[Code change snippets]
=== Begin Enclosure ===
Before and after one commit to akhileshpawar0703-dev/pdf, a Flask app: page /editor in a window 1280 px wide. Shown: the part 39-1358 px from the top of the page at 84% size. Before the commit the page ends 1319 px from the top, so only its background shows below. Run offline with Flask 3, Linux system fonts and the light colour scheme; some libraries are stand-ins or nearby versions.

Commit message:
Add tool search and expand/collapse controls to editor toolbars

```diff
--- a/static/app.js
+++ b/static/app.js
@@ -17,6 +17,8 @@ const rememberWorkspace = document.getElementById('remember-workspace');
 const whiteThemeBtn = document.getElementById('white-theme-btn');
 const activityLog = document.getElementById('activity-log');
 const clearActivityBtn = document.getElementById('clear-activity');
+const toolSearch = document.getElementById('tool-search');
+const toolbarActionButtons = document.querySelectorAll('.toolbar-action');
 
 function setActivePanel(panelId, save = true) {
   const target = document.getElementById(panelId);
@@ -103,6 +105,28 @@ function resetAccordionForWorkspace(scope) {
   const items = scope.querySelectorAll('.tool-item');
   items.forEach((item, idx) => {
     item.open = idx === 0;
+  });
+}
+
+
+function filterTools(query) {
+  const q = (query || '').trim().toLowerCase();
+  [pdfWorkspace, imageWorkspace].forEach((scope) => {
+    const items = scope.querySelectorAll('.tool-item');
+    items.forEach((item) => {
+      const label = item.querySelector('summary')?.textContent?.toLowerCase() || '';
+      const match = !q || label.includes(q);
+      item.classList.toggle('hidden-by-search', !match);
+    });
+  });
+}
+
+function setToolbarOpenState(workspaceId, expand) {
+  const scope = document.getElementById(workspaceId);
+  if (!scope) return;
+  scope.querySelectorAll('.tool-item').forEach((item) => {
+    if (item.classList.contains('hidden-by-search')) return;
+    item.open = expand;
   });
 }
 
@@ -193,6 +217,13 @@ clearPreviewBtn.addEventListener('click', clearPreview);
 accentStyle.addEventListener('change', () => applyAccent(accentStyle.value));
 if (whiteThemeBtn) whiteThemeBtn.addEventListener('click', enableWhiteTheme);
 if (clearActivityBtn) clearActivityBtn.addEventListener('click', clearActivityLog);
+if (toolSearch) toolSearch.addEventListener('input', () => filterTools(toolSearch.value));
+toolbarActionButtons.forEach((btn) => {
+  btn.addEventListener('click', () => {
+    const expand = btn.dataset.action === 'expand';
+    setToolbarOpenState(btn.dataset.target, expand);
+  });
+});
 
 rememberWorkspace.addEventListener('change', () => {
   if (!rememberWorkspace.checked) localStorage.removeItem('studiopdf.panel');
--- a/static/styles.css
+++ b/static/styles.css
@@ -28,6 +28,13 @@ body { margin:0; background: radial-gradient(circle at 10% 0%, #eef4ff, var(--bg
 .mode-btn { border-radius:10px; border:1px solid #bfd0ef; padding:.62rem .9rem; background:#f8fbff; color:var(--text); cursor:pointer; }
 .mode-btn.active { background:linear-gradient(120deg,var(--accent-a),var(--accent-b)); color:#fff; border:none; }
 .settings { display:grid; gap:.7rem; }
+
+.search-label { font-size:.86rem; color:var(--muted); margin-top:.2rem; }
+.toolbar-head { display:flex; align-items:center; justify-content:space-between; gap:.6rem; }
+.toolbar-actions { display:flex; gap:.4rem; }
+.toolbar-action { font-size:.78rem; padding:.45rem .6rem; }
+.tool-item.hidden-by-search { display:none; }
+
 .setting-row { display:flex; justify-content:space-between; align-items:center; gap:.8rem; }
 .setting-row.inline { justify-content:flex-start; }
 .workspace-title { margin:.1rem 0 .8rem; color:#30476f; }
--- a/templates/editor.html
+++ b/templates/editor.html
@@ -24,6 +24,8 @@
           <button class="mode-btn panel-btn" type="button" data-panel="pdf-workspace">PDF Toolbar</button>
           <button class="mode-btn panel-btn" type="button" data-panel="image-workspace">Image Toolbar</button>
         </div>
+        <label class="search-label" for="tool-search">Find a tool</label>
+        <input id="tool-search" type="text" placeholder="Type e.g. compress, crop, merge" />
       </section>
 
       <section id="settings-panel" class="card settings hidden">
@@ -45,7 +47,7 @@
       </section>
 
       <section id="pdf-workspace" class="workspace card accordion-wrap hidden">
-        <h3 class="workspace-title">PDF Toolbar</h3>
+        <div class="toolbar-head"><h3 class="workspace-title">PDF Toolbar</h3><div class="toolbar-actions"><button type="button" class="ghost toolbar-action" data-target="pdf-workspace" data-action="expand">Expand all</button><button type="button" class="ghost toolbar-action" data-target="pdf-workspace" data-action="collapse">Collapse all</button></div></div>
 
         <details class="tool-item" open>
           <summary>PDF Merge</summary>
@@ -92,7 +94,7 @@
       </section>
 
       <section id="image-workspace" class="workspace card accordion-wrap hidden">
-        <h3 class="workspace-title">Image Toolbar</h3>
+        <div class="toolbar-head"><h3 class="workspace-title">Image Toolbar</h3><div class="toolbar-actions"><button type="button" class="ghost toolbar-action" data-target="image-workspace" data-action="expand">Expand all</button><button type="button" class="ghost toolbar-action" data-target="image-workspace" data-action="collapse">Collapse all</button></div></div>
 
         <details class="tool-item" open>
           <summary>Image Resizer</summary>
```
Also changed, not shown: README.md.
=== End Enclosure ===
* **INSTRUCTIONS TO FOLLOW**
The word "getElementById" occurs on some lines of the entries. Work out how many such lines there are and reply with the number alone.

* **EXERCISE ANSWER**
7